Registration Information

Every Spring and Summer the Global College offers intensive 3 credit hour courses on a range of special topics with visiting scholars from around the world. These Institutes generally run for a two week period with daily lectures offered in class or online. Students are invited to take advantage of the unique opportunity to learn from global experts on topics such as slavery, migration, terrorism, democracy, disability and global 

Spring and Summer Institutes have extremely condensed timelines, and generally involve one to two weeks of intensive lectures, followed by a reporting/writing period. Please pay close attention to the class dates and assignment deadlines, and ensure you will be able to participate fully for the duration of the course, including submitting assignments after the intensive lectures have finished.

Please Note: Students are strongly advised that taking 2 summer institutes in the same 2 week period has proven to be highly demanding. We recommend that students think very carefully before they take more than one (1) summer institute course offered in one(1) two-week period.

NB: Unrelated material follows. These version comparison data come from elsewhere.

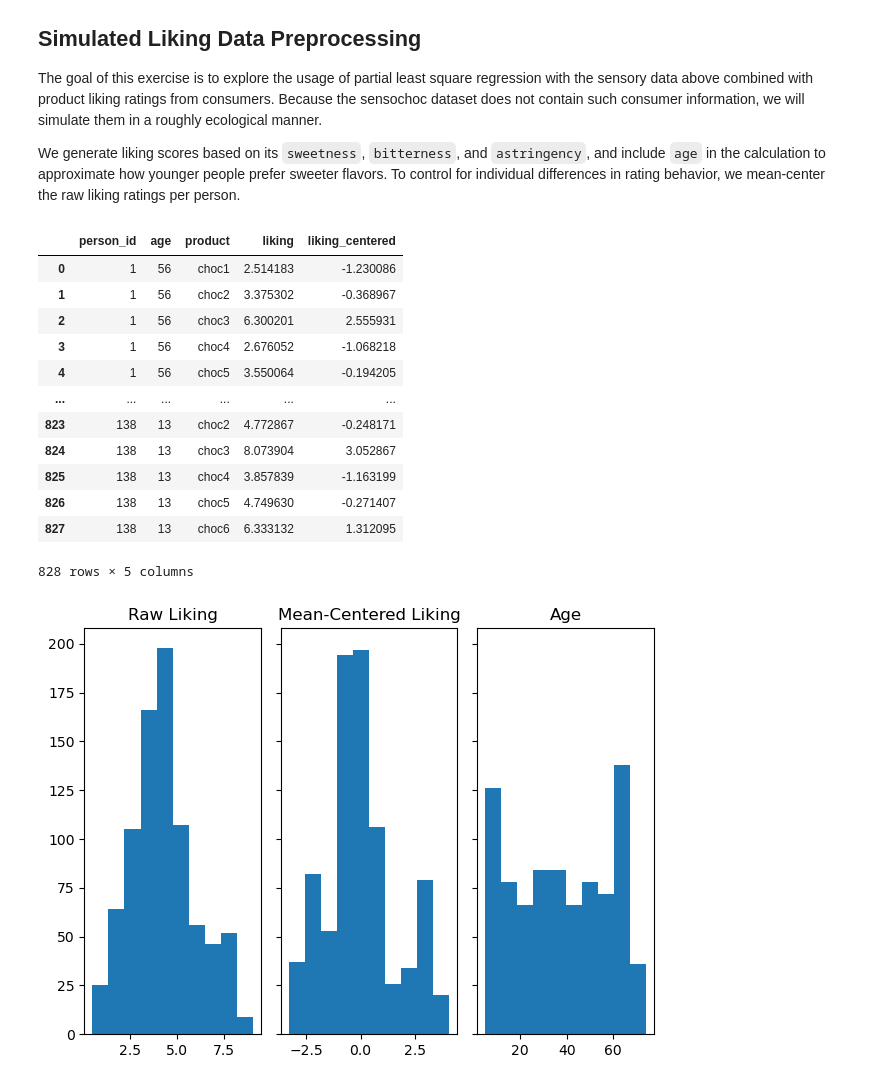
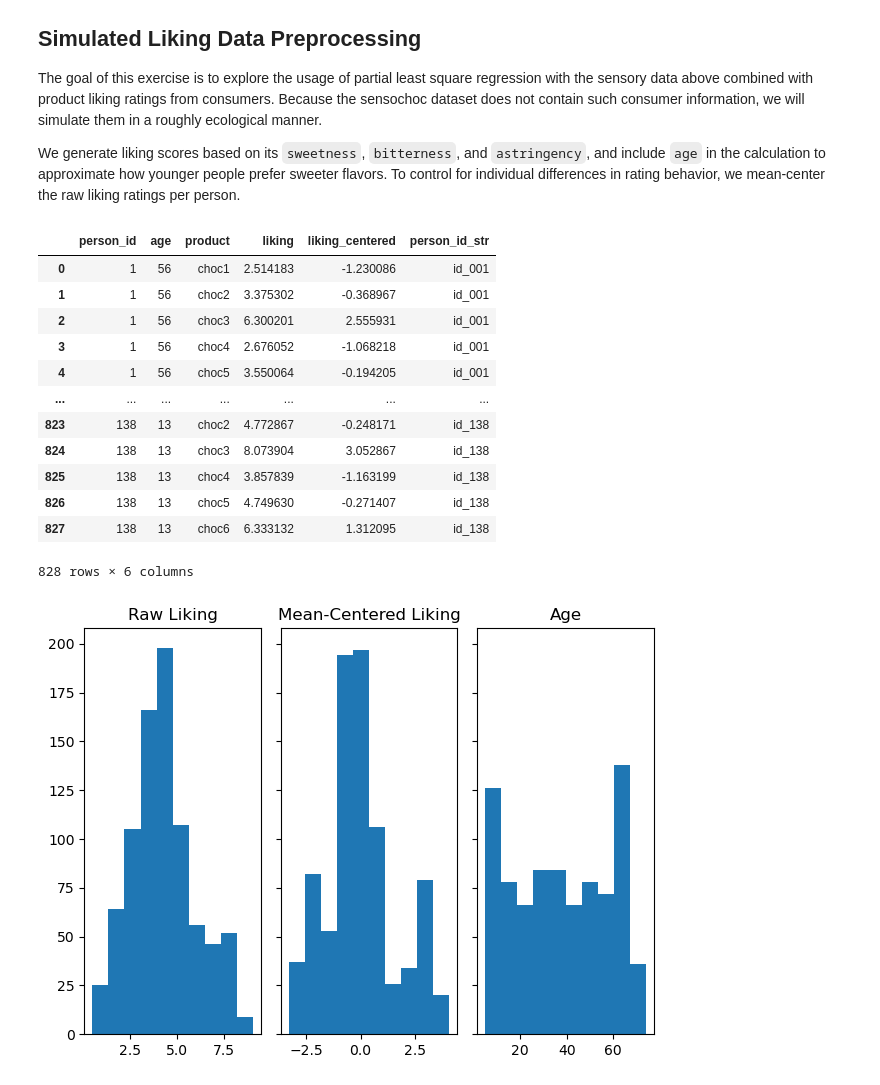
Before and after one commit to bpgodsil/chocolate_preference_mapping, a Jupyter notebook: notebooks/Chocolate_EPM_Project.ipynb, the cells around one changed output. Saved outputs shown, nothing was run; the diff lists cells and outputs as text; code cells hidden in the pictures.

```diff
--- a/notebooks/Chocolate_EPM_Project.ipynb
+++ b/notebooks/Chocolate_EPM_Project.ipynb
@@ -107,51 +109,54 @@ pids = np.arange(1, n_persons + 1)
 
 # product series
 product = [f"choc{i}" for i in range(1, 7)]
 
 # function to simulate liking
 def liking_f(choc, age):
     liking = (
     0.5 * df_product.loc[df_product['product'] == prod, 'sweetness'].iloc[0] # sweetness is liked
     - 0.4 * df_product.loc[df_product['product']==prod, 'bitterness'].iloc[0] # bitterness is not liked
     - 0.2 * df_product.loc[df_product['product']==prod, 'astringency'].iloc[0] # astringency is not liked
     + 0.025 * (75 - age)  # younger gets a sweetness boost
     + np.random.normal(0, 0.5) # noise
     )
     return liking
 
 # nested loop to simulate date
 results = []
 for pid, age in zip(pids, ages):
     for prod in product:
         liking = liking_f(prod, age)
         results.append((pid, age, prod, liking))
 
 # result
-liking_df = pd.DataFrame(results, columns=["person_id","age", "product", "liking"])
+df_liking = pd.DataFrame(results, columns=["person_id","age", "product", "liking"])
 
 # rescale to remove negative values
-abs_min_liking = abs(min(liking_df['liking']))
-liking_df['liking'] = liking_df['liking'] + abs_min_liking + 0.5
+abs_min_liking = abs(min(df_liking['liking']))
+df_liking['liking'] = df_liking['liking'] + abs_min_liking + 0.5
 
 # center liking scores by individual
-liking_df["liking_centered"] = liking_df["liking"] - liking_df.groupby("person_id")["liking"].transform("mean")
+df_liking["liking_centered"] = df_liking["liking"] - df_liking.groupby("person_id")["liking"].transform("mean")
+
+# create string version of person_id
+df_liking['person_id_str'] = df_liking['person_id'].apply(lambda x: f"id_{x:03d}")
 
 # check
-liking_df
+df_liking
 # %% [output]
-|  | person_id | age | product | liking | liking_centered |
-| 0 | 1 | 56 | choc1 | 2.514183 | -1.230086 |
-| 1 | 1 | 56 | choc2 | 3.375302 | -0.368967 |
-| 2 | 1 | 56 | choc3 | 6.300201 | 2.555931 |
-| 3 | 1 | 56 | choc4 | 2.676052 | -1.068218 |
-| 4 | 1 | 56 | choc5 | 3.550064 | -0.194205 |
-| ... | ... | ... | ... | ... | ... |
-| 823 | 138 | 13 | choc2 | 4.772867 | -0.248171 |
-| 824 | 138 | 13 | choc3 | 8.073904 | 3.052867 |
-| 825 | 138 | 13 | choc4 | 3.857839 | -1.163199 |
-| 826 | 138 | 13 | choc5 | 4.749630 | -0.271407 |
-| 827 | 138 | 13 | choc6 | 6.333132 | 1.312095 |
+|  | person_id | age | product | liking | liking_centered | person_id_str |
+| 0 | 1 | 56 | choc1 | 2.514183 | -1.230086 | id_001 |
+| 1 | 1 | 56 | choc2 | 3.375302 | -0.368967 | id_001 |
+| 2 | 1 | 56 | choc3 | 6.300201 | 2.555931 | id_001 |
+| 3 | 1 | 56 | choc4 | 2.676052 | -1.068218 | id_001 |
+| 4 | 1 | 56 | choc5 | 3.550064 | -0.194205 | id_001 |
+| ... | ... | ... | ... | ... | ... | ... |
+| 823 | 138 | 13 | choc2 | 4.772867 | -0.248171 | id_138 |
+| 824 | 138 | 13 | choc3 | 8.073904 | 3.052867 | id_138 |
+| 825 | 138 | 13 | choc4 | 3.857839 | -1.163199 | id_138 |
+| 826 | 138 | 13 | choc5 | 4.749630 | -0.271407 | id_138 |
+| 827 | 138 | 13 | choc6 | 6.333132 | 1.312095 | id_138 |
-828 rows × 5 columns
+828 rows × 6 columns
 # %%
 # visualize liking, liking_centered scores and age
 # be aware there are 6 replicated per person in these charts
```
Also changed, not shown: parts of 13 cells of this notebook, 1 other file.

•Most Spring and Summer Institutes have an online component - access to high speed internet is required in order to fully participate in these courses.


Contact

For registration assistance, please contact us at global.college@uwinnipeg.ca